Plight of poorest Christian families in Damascus is worsening
HERE IN DAMASCUS, everything has become so expensive!” Thus exclaims Sister Joseph-Marie Chanaa. “The worsening plight of the people has forced me to get involved in the social sphere in order to help the poor and the suffering, she adds—for originally she worked as a catechist. A member of the congregation of the Sisters of Charity of Besançon in France, Sister Joseph-Marie has been working in the Syrian capital ever since the beginning of the country’s civil war, heading a team of 16 people in helping the poorest Christian families in Damascus, with the support of Aid to the Church in Need (ACN).
With the civil war now in its 10th year, social needs have continued to grow. According to UN figures, in 2019 some 83 percent of the Syrian population was living below the poverty line. Bombs have stopped falling on Damascus, but the civilian population is continuing to pay the price for the conflict and Western economic sanctions, which are limiting the revenue of the state and thus cutting the funds available for the salaries of public service workers. Widespread destruction and contamination of the agricultural infrastructure have disrupted the supply chain, such as markets and bakeries; plus, the lack of productive employment and depletion of people’s savings and growing debt have compounded social and economic difficulties; and rents are pushed ever higher.
In Damascus the rent for a small two-room apartment has increased to an average of around 60,000 Syrian pounds, or close to $115. Sister Joseph-Marie cites the example of a family in which only the father has work, earning a salary of 80,000 Syrian pounds ($160). This means that there is barely $45 left for the family to live on. To give some idea of prices, the cost of a sandwich is around $2—“a very high price for Syrian conditions,” says the sister.
To help the poorest Christian families to continue living in Damascus and its suburbs, Sister Joseph Marie and her team provide a subsidy of about a quarter of their rent, thanks to the financial support from ACN. This is just enough to enable the families to be able to remain in Syria and live in dignity. Sister Joseph Marie says: “Generally speaking, the people who were able to emigrate were those who had enough money to be able to do so. This is not the case for the people still living in the country, those whom we are helping with their rent.”
In addition to rent, the price of heating fuel and other basic necessities has also risen. As a result many families are tempted to stop sending their children to higher education in order to save money. To keep young people from dropping out, ACN committed this year to support 550 students at Damascus University. “This is an important project, because we are helping Christian students, of whatever denomination or rite, to continue their studies by helping them pay for public transport and photocopies of their coursework,” says Sister Joseph-Marie.
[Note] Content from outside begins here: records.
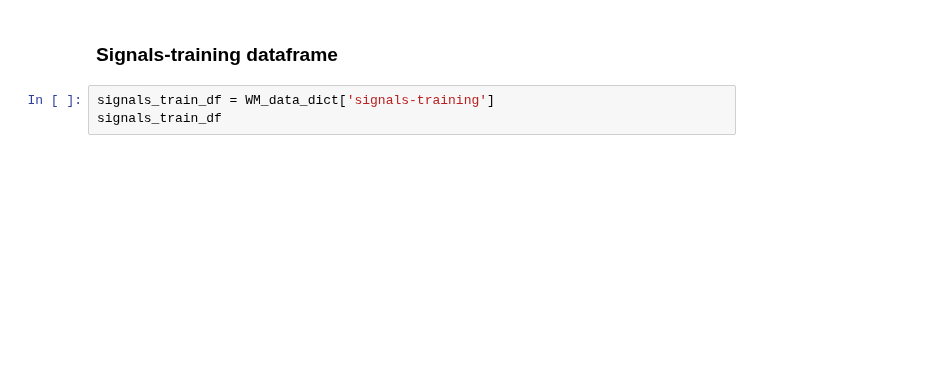
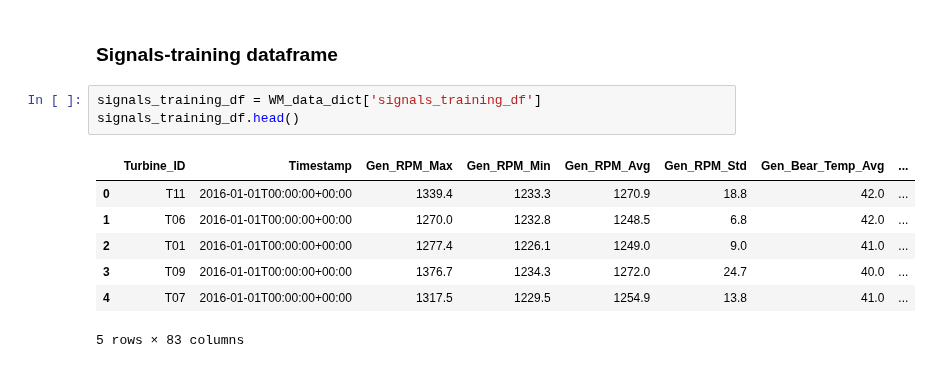
Before and after one commit to RicardoJPedro82/wmillfailprev, a Jupyter notebook: notebooks/Ricardo_exploration.ipynb, the cells around one changed output. Drawn from its saved outputs; the diff is of its cells as text; blank space fills up the shorter version.

```diff
--- a/notebooks/Ricardo_exploration.ipynb
+++ b/notebooks/Ricardo_exploration.ipynb
@@ -156,5 +216,13 @@ signals_test_df
 # %% [markdown]
 ### Signals-training dataframe
-# %%
-signals_train_df = WM_data_dict['signals-training']
-signals_train_df
+# %%
+signals_training_df = WM_data_dict['signals_training_df']
+signals_training_df.head()
+# %% [output]
+|  | Turbine_ID | Timestamp | Gen_RPM_Max | Gen_RPM_Min | Gen_RPM_Avg | Gen_RPM_Std | Gen_Bear_Temp_Avg | ... |
+| 0 | T11 | 2016-01-01T00:00:00+00:00 | 1339.4 | 1233.3 | 1270.9 | 18.8 | 42.0 | ... |
+| 1 | T06 | 2016-01-01T00:00:00+00:00 | 1270.0 | 1232.8 | 1248.5 | 6.8 | 42.0 | ... |
+| 2 | T01 | 2016-01-01T00:00:00+00:00 | 1277.4 | 1226.1 | 1249.0 | 9.0 | 41.0 | ... |
+| 3 | T09 | 2016-01-01T00:00:00+00:00 | 1376.7 | 1234.3 | 1272.0 | 24.7 | 40.0 | ... |
+| 4 | T07 | 2016-01-01T00:00:00+00:00 | 1317.5 | 1229.5 | 1254.9 | 13.8 | 41.0 | ... |
+5 rows × 83 columns
```
Also changed, not shown: parts of 57 cells of this notebook, 1 other file.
What makes her particularly happy is the fact that, by and large, these students want to stay on in Syria and not emigrate, except in order to specialize and then return home again afterward. For those who are nevertheless tempted to emigrate, especially in order to escape military service, she always has the same message: “Of course, we don’t know the future, but you should stay on and serve your country, and the Church will help you to do so.”
War and its aftermath have not spared the sick and those suffering from chronic conditions such as diabetes, high blood pressure or high cholesterol. Needless to say, the poorest are the hardest hit, since they cannot afford the cost of their treatment—especially given the three-fold increase in the price of most medication since 2016 and the shortage of supplies. Many pharmaceutical outlets and medical storage facilities were destroyed during the war. So there are fewer and fewer medicines available and people are increasingly forced to seek help from the Churches and charitable agencies.
In the areas under rebel and Turkish army control the international agencies provide emergency help. However, in the areas under Syrian government control, as in Damascus for example, these agencies are not so active. This is why ACN is planning to help some 200 sick people in the capital, through the agency of Sister Joseph-Marie, so that they can get hold of medication and get treatment they urgently need.
Since pharmacies and drugstores have fewer and fewer products available, Sister Joseph-Marie encourages her team to build up reserves of medicine for something like three or four months. At present, there is enough in reserve to last until October. But sadly, she says, the number of people suffering from cancer “is growing at a terrible rate among younger and middle-aged people” and “there is very little help for them.”